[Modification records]
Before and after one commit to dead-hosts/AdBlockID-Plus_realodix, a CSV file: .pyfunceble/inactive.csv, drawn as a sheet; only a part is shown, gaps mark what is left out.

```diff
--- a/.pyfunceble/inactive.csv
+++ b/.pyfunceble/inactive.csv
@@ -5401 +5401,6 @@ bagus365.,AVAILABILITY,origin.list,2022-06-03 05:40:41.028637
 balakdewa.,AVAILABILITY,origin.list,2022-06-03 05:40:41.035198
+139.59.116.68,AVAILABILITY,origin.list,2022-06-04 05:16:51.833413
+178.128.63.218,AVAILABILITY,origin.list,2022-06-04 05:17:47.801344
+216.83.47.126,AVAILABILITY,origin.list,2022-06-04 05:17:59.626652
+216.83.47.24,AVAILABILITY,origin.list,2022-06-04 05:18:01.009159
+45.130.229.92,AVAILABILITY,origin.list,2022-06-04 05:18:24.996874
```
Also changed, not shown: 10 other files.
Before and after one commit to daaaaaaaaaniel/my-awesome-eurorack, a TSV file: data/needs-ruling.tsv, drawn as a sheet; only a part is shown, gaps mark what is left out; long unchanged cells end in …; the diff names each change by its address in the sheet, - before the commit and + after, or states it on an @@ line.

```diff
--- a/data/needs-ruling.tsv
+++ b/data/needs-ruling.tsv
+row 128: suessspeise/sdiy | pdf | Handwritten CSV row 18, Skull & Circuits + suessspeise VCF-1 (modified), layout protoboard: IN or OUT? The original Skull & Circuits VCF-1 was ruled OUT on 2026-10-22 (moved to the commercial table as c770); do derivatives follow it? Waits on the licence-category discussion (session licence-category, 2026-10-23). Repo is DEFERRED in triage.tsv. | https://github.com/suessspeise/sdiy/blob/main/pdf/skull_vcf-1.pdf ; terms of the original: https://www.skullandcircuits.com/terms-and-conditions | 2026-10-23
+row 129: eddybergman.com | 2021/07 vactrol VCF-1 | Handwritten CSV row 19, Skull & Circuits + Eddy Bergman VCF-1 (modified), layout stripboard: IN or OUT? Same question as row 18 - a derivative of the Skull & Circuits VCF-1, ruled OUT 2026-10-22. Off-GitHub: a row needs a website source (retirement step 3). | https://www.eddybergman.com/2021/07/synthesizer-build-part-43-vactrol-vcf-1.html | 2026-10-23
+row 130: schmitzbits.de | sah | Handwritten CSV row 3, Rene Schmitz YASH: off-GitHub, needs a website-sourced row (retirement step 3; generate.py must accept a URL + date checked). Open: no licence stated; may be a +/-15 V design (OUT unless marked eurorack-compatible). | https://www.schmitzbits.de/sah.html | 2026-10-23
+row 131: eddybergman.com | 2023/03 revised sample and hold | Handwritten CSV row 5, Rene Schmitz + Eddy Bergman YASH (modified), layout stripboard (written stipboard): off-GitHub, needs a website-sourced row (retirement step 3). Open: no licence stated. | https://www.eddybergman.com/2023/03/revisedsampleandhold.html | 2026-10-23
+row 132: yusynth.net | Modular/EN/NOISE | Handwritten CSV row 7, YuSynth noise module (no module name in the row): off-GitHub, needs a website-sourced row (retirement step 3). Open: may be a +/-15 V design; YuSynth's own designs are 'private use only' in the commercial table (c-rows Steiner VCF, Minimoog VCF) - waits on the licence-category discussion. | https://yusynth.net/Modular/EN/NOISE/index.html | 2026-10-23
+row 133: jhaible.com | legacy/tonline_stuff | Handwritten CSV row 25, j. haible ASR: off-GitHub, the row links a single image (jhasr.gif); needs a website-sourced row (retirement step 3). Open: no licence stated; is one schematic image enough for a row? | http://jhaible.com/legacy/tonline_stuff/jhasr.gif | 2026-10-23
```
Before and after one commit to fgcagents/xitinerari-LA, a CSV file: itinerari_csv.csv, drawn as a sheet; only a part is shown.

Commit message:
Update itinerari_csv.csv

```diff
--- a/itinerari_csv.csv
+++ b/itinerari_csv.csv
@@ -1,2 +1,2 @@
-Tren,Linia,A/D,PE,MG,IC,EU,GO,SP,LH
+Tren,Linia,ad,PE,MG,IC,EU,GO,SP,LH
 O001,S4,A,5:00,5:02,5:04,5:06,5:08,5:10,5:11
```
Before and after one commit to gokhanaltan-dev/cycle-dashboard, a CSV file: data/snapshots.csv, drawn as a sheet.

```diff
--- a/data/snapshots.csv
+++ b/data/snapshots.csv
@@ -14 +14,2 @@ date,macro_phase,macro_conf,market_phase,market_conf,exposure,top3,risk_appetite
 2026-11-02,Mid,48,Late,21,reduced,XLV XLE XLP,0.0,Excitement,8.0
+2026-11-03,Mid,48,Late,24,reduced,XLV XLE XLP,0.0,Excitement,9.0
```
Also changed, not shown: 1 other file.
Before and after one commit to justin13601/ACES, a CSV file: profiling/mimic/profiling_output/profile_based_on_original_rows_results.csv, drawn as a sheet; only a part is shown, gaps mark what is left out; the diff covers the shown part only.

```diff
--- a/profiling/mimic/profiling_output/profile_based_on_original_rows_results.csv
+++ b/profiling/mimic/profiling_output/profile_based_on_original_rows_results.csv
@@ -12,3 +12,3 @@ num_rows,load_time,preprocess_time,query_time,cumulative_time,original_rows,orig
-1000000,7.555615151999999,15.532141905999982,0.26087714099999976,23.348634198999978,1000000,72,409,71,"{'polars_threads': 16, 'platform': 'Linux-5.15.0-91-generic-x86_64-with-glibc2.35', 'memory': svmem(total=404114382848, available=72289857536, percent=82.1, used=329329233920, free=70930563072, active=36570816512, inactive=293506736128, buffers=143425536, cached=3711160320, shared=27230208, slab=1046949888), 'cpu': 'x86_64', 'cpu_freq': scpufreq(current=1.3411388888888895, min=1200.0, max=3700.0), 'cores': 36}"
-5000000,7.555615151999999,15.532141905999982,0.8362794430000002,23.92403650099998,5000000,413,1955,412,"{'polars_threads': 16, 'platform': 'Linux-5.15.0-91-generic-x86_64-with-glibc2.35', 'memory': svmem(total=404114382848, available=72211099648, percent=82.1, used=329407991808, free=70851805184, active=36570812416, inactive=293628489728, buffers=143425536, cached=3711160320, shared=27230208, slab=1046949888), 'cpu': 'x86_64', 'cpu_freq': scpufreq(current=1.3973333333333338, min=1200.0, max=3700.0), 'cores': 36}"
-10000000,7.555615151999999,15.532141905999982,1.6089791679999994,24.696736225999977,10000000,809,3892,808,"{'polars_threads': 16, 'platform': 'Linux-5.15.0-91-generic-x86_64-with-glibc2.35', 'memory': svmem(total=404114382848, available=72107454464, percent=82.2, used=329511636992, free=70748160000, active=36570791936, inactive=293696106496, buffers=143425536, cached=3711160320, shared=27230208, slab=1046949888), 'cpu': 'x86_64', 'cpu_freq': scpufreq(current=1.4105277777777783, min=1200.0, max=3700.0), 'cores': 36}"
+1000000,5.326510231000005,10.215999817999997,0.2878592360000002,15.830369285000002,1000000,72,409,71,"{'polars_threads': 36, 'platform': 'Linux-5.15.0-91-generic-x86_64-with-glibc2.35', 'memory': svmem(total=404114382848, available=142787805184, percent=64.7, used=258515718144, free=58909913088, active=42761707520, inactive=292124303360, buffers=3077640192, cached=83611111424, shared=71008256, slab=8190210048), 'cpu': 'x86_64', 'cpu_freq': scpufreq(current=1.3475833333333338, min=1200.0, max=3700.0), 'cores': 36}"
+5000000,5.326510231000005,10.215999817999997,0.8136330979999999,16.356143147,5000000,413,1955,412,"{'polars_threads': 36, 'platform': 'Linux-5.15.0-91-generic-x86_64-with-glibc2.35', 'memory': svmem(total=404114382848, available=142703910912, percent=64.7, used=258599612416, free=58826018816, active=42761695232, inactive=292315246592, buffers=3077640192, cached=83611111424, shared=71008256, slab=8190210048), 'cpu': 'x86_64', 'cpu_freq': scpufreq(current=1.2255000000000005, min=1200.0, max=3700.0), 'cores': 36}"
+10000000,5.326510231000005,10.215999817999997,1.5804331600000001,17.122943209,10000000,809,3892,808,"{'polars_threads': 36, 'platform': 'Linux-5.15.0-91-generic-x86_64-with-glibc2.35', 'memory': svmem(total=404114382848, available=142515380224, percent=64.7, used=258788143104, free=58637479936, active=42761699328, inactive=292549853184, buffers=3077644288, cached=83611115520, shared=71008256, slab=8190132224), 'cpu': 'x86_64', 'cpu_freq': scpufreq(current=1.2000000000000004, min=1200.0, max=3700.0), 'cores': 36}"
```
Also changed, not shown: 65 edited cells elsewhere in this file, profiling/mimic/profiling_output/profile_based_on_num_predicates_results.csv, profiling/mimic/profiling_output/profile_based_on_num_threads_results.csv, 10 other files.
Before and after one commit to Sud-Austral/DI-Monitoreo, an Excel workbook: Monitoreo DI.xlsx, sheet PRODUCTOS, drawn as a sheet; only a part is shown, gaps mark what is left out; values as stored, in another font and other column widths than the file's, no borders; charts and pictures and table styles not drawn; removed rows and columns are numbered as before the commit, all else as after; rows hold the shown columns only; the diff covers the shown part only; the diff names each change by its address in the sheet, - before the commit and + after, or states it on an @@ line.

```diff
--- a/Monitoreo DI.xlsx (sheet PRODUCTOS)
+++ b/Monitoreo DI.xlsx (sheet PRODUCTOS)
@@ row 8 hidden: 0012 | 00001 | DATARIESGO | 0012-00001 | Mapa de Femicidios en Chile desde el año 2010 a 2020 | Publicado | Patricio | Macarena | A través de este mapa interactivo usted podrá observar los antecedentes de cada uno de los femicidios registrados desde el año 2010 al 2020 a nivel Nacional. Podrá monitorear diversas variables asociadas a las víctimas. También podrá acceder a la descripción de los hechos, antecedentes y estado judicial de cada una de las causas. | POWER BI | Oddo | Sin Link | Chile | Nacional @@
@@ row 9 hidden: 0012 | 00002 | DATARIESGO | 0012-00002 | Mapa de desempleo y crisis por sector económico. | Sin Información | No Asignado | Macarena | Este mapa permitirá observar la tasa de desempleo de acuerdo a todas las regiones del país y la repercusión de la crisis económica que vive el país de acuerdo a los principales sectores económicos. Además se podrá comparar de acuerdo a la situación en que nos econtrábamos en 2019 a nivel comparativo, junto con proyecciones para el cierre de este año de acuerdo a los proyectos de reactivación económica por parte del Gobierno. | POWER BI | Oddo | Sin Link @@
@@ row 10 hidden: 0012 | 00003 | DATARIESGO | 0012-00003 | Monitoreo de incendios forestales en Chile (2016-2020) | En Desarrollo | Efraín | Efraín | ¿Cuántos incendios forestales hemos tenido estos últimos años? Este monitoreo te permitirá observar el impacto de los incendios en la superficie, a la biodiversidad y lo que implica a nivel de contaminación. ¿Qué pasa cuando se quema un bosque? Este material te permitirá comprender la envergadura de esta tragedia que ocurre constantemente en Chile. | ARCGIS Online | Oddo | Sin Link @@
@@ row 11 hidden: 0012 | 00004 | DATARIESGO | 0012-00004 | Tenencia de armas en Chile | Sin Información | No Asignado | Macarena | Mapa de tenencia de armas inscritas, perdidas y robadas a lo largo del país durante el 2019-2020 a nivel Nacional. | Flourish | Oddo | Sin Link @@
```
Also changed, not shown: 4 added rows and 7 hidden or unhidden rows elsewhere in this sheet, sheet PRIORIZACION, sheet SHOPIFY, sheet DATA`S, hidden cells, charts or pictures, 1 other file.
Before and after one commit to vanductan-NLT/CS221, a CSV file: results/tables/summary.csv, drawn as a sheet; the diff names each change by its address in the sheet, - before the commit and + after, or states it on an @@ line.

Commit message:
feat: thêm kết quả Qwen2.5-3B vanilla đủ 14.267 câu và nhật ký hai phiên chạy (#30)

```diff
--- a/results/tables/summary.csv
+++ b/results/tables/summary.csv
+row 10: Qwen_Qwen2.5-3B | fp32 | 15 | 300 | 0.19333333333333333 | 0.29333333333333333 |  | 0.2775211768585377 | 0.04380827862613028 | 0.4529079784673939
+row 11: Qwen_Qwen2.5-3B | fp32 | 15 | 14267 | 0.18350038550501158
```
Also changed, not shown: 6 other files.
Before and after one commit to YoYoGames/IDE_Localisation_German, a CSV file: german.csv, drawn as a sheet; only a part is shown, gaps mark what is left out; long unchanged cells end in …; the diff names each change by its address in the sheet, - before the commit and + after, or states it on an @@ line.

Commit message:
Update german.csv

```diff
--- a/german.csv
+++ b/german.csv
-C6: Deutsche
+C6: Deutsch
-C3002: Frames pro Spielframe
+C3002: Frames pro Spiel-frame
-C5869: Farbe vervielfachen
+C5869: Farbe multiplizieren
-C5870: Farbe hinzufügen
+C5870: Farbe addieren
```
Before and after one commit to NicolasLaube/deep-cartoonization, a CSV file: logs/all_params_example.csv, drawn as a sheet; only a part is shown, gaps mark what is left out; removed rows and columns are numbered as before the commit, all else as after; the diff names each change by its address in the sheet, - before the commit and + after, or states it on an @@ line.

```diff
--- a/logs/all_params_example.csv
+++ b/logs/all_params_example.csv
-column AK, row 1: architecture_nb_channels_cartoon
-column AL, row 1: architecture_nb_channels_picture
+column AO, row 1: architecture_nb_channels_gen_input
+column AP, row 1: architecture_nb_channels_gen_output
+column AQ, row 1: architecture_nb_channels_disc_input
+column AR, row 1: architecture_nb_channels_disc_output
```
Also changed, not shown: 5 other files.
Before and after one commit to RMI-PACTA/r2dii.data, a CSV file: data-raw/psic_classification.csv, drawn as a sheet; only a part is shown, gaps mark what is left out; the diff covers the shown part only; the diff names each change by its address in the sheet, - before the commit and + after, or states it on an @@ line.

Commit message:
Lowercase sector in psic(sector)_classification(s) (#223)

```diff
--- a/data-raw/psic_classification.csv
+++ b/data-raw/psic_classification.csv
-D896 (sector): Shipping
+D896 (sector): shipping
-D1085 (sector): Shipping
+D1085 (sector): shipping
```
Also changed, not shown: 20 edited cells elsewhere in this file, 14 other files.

## Exercise objective
Pull out all lines from the entries above that include the word "Macarena".

## Result of this exercise
@@ row 8 hidden: 0012 | 00001 | DATARIESGO | 0012-00001 | Mapa de Femicidios en Chile desde el año 2010 a 2020 | Publicado | Patricio | Macarena | A través de este mapa interactivo usted podrá observar los antecedentes de cada uno de los femicidios registrados desde el año 2010 al 2020 a nivel Nacional. Podrá monitorear diversas variables asociadas a las víctimas. También podrá acceder a la descripción de los hechos, antecedentes y estado judicial de cada una de las causas. | POWER BI | Oddo | Sin Link | Chile | Nacional @@
@@ row 9 hidden: 0012 | 00002 | DATARIESGO | 0012-00002 | Mapa de desempleo y crisis por sector económico. | Sin Información | No Asignado | Macarena | Este mapa permitirá observar la tasa de desempleo de acuerdo a todas las regiones del país y la repercusión de la crisis económica que vive el país de acuerdo a los principales sectores económicos. Además se podrá comparar de acuerdo a la situación en que nos econtrábamos en 2019 a nivel comparativo, junto con proyecciones para el cierre de este año de acuerdo a los proyectos de reactivación económica por parte del Gobierno. | POWER BI | Oddo | Sin Link @@
@@ row 11 hidden: 0012 | 00004 | DATARIESGO | 0012-00004 | Tenencia de armas en Chile | Sin Información | No Asignado | Macarena | Mapa de tenencia de armas inscritas, perdidas y robadas a lo largo del país durante el 2019-2020 a nivel Nacional. | Flourish | Oddo | Sin Link @@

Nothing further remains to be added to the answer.